Start of Block

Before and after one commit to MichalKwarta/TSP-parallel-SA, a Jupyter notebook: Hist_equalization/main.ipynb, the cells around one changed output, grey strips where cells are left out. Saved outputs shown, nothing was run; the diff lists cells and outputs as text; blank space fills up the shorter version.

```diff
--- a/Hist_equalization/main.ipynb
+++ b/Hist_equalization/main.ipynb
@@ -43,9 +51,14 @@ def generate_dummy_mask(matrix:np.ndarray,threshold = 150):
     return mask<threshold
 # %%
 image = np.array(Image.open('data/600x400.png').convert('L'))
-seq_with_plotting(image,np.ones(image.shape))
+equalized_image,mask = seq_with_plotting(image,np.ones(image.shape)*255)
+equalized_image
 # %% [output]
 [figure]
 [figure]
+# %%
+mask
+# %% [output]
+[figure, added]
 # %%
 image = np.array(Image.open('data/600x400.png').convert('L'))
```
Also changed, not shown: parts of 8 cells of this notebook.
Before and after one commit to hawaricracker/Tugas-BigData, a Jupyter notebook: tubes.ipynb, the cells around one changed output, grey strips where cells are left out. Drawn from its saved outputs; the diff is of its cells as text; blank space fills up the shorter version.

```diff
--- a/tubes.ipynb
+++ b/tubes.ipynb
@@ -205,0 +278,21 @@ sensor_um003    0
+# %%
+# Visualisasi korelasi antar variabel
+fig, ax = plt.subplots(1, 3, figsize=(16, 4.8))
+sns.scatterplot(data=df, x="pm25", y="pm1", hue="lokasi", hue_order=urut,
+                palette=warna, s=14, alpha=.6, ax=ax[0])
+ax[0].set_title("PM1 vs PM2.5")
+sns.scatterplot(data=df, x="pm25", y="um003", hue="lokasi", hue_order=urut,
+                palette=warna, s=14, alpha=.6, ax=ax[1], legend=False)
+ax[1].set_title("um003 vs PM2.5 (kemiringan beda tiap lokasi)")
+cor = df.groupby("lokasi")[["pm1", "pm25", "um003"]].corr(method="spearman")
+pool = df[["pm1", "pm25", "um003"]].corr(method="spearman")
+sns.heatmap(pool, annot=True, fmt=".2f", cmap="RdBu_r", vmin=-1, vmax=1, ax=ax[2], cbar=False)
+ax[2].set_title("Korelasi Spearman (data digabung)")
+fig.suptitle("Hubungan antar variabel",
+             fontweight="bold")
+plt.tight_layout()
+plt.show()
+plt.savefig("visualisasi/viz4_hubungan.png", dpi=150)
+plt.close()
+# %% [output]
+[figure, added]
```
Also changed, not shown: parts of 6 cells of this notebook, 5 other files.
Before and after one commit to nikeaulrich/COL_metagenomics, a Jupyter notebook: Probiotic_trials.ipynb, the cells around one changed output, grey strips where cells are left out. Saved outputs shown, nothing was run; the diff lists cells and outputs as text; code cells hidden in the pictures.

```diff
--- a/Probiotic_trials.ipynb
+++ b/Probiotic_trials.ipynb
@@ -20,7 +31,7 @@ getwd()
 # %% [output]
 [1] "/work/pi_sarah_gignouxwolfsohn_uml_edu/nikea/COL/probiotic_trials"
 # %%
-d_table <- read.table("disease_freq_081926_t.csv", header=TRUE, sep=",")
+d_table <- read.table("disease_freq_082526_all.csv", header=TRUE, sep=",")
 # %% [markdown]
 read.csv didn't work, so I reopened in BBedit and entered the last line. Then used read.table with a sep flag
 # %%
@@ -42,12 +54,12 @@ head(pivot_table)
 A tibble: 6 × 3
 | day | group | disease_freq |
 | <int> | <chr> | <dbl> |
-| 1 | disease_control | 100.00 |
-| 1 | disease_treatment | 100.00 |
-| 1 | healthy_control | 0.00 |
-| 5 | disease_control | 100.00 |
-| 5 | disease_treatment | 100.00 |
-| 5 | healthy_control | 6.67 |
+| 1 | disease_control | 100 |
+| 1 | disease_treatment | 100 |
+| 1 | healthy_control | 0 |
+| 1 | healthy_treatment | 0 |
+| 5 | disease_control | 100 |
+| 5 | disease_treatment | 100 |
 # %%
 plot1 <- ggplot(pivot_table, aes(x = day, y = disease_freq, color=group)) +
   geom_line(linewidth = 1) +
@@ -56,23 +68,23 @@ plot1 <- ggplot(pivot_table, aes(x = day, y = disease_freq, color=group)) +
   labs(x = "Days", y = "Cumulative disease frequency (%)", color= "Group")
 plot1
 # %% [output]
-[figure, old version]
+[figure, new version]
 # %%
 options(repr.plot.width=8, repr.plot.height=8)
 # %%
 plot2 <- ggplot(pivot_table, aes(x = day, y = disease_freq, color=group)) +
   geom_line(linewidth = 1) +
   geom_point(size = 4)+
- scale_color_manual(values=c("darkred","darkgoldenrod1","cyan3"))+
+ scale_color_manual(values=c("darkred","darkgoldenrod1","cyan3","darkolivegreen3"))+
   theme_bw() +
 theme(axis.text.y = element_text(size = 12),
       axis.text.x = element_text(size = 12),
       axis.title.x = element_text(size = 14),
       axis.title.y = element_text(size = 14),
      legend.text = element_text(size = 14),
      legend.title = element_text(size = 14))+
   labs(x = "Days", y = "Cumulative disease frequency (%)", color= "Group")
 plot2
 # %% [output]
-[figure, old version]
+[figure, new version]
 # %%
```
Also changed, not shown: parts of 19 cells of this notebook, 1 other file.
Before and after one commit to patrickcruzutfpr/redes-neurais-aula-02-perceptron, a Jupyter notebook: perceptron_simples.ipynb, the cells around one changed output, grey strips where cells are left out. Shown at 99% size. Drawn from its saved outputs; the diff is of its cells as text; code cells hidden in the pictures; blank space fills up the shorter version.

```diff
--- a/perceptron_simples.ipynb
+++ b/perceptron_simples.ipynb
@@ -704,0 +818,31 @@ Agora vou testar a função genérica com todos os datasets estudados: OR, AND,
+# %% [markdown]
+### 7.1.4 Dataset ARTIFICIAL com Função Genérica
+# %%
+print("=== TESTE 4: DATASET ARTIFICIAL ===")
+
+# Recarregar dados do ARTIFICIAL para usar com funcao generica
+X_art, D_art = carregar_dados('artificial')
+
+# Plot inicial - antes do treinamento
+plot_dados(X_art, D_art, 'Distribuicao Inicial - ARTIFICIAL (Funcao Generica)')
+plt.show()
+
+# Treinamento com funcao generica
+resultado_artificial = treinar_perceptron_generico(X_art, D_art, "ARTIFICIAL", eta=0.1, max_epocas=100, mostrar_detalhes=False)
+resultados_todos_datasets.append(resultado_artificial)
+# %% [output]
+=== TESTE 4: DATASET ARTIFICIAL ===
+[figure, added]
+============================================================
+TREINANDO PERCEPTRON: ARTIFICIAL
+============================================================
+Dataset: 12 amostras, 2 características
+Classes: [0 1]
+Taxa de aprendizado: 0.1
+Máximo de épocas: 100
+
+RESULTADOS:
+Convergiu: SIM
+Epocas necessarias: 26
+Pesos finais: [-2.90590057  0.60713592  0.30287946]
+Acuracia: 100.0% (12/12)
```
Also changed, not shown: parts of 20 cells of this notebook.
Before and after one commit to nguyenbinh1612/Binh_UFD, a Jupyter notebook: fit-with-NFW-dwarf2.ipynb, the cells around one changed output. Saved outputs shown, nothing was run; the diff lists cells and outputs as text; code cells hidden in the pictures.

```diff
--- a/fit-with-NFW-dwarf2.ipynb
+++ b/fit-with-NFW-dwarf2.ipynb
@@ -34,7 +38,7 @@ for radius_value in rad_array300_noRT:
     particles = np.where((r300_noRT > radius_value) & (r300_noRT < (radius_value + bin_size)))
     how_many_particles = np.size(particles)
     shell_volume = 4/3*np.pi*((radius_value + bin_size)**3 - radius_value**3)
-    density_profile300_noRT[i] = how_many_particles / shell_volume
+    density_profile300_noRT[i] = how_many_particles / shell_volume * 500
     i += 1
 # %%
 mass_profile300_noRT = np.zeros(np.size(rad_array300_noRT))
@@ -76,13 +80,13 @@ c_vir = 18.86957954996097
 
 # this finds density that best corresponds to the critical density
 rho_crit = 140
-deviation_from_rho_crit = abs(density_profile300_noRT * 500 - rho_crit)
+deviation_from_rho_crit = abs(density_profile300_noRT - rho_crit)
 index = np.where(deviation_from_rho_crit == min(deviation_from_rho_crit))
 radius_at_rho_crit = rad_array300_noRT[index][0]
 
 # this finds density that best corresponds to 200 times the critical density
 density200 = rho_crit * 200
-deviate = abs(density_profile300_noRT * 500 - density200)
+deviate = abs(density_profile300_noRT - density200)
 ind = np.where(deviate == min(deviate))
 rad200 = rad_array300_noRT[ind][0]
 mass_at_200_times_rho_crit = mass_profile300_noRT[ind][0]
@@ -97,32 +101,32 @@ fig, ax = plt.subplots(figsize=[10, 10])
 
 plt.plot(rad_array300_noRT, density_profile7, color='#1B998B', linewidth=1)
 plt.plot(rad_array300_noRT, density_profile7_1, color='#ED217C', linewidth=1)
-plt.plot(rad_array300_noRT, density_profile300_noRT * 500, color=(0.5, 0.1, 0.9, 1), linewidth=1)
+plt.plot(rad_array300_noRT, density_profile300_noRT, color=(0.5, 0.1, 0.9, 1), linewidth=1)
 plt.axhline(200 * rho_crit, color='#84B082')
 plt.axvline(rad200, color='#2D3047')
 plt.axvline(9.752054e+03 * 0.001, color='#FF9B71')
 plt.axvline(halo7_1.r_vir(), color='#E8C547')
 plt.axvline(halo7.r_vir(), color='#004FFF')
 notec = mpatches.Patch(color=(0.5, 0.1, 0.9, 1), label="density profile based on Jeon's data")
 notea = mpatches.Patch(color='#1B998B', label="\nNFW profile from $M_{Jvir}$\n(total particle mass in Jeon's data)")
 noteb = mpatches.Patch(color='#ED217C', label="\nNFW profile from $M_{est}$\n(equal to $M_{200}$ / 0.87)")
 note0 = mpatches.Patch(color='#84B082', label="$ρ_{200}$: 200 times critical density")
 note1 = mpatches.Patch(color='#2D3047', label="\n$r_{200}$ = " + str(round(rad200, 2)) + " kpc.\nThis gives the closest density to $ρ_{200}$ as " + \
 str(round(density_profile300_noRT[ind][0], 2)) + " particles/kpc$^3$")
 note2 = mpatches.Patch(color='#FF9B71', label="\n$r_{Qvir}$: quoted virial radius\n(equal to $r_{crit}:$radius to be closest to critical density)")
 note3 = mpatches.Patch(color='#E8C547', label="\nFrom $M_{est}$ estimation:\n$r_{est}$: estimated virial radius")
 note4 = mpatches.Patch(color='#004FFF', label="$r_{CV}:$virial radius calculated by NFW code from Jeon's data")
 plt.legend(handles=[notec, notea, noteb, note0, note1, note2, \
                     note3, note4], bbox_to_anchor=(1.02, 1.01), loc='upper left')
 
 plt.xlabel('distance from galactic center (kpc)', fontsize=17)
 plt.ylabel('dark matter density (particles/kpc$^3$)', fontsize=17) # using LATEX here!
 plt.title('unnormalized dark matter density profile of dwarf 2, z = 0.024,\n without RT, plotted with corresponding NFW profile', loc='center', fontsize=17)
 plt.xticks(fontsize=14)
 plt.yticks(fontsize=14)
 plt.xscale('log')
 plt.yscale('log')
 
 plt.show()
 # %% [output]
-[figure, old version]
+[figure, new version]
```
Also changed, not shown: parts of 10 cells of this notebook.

End of Block

> DESCRIPTION OF THE TASK
Among the lines of the preceding data, which ones hold the word "Patch"? List them.

> EXPECTED ANSWER
 notec = mpatches.Patch(color=(0.5, 0.1, 0.9, 1), label="density profile based on Jeon's data")
 notea = mpatches.Patch(color='#1B998B', label="\nNFW profile from $M_{Jvir}$\n(total particle mass in Jeon's data)")
 noteb = mpatches.Patch(color='#ED217C', label="\nNFW profile from $M_{est}$\n(equal to $M_{200}$ / 0.87)")
 note0 = mpatches.Patch(color='#84B082', label="$ρ_{200}$: 200 times critical density")
 note1 = mpatches.Patch(color='#2D3047', label="\n$r_{200}$ = " + str(round(rad200, 2)) + " kpc.\nThis gives the closest density to $ρ_{200}$ as " + \
 note2 = mpatches.Patch(color='#FF9B71', label="\n$r_{Qvir}$: quoted virial radius\n(equal to $r_{crit}:$radius to be closest to critical density)")
 note3 = mpatches.Patch(color='#E8C547', label="\nFrom $M_{est}$ estimation:\n$r_{est}$: estimated virial radius")
 note4 = mpatches.Patch(color='#004FFF', label="$r_{CV}:$virial radius calculated by NFW code from Jeon's data")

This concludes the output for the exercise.